**Exercise requirements:** Every line below must come back exactly as it stands, with the images omitted.

**Modification records:**
━━━━━━━━━━

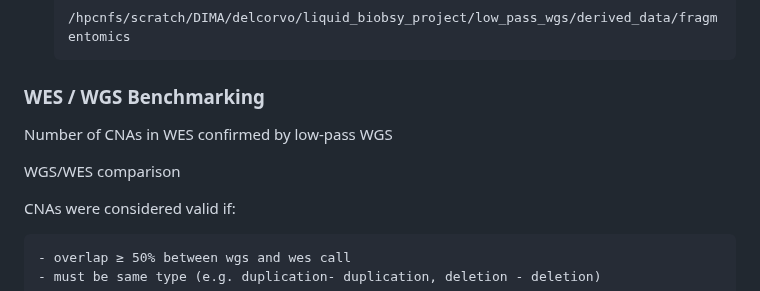
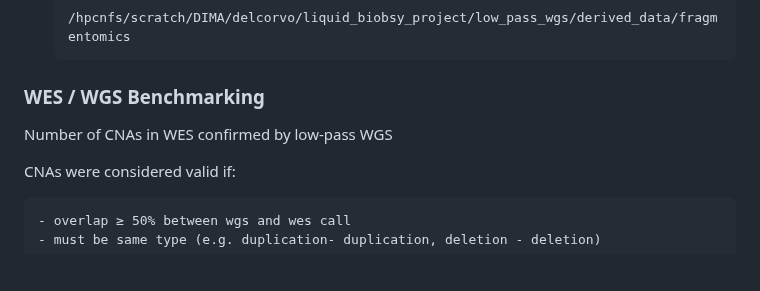
Before and after one commit to dimadatascience/liquid_biopsy_project, a Markdown page: README.md, the part around the change. Drawn GitHub-style; blank space fills up the shorter version.

```diff
--- a/README.md
+++ b/README.md
@@ -177,8 +177,6 @@ At the surface level, the analyses can be broadly grouped into these sections:
 
 Number of CNAs in WES confirmed by low-pass WGS
 
-  WGS/WES comparison
-
   CNAs were considered valid if:
 
     - overlap ≥ 50% between wgs and wes call
```
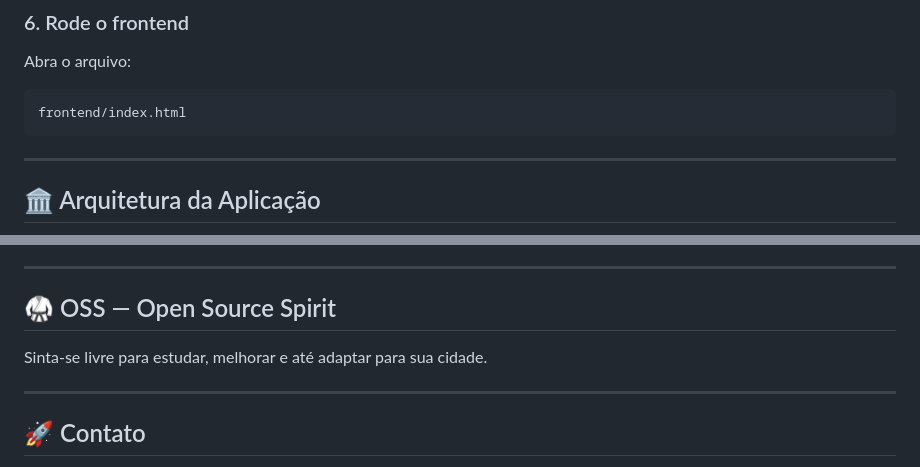
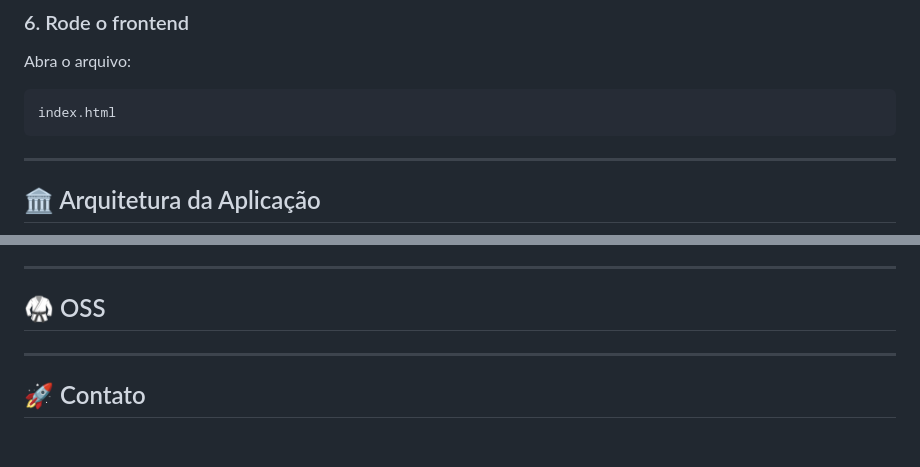
Before and after one commit to augustodoso/gt-jiu-app, a Markdown page: README.md, 2 parts joined by grey strips. Rendered like a GitHub page; blank space fills up the shorter version.

Commit message:
docs: adicionar README profissional

````diff
--- a/README.md
+++ b/README.md
@@ -137,7 +137,7 @@ Acesse:
 ### 6. Rode o frontend
 Abra o arquivo:
 ```
-frontend/index.html
+index.html
 ```
 
 ---
@@ -179,8 +179,7 @@ Um sistema desenvolvido com foco em:
 
 ---
 
-## 🥋 OSS — Open Source Spirit
-Sinta-se livre para estudar, melhorar e até adaptar para sua cidade.
+## 🥋 OSS
 
 ---
 
````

━━━━━━━━━━

**Exercise output:**
Before and after one commit to dimadatascience/liquid_biopsy_project, a Markdown page: README.md, the part around the change. Drawn GitHub-style; blank space fills up the shorter version.

```diff
--- a/README.md
+++ b/README.md
@@ -177,8 +177,6 @@ At the surface level, the analyses can be broadly grouped into these sections:
 
 Number of CNAs in WES confirmed by low-pass WGS
 
-  WGS/WES comparison
-
   CNAs were considered valid if:
 
     - overlap ≥ 50% between wgs and wes call
```
Before and after one commit to augustodoso/gt-jiu-app, a Markdown page: README.md, 2 parts joined by grey strips. Rendered like a GitHub page; blank space fills up the shorter version.

Commit message:
docs: adicionar README profissional

````diff
--- a/README.md
+++ b/README.md
@@ -137,7 +137,7 @@ Acesse:
 ### 6. Rode o frontend
 Abra o arquivo:
 ```
-frontend/index.html
+index.html
 ```
 
 ---
@@ -179,8 +179,7 @@ Um sistema desenvolvido com foco em:
 
 ---
 
-## 🥋 OSS — Open Source Spirit
-Sinta-se livre para estudar, melhorar e até adaptar para sua cidade.
+## 🥋 OSS
 
 ---
 
````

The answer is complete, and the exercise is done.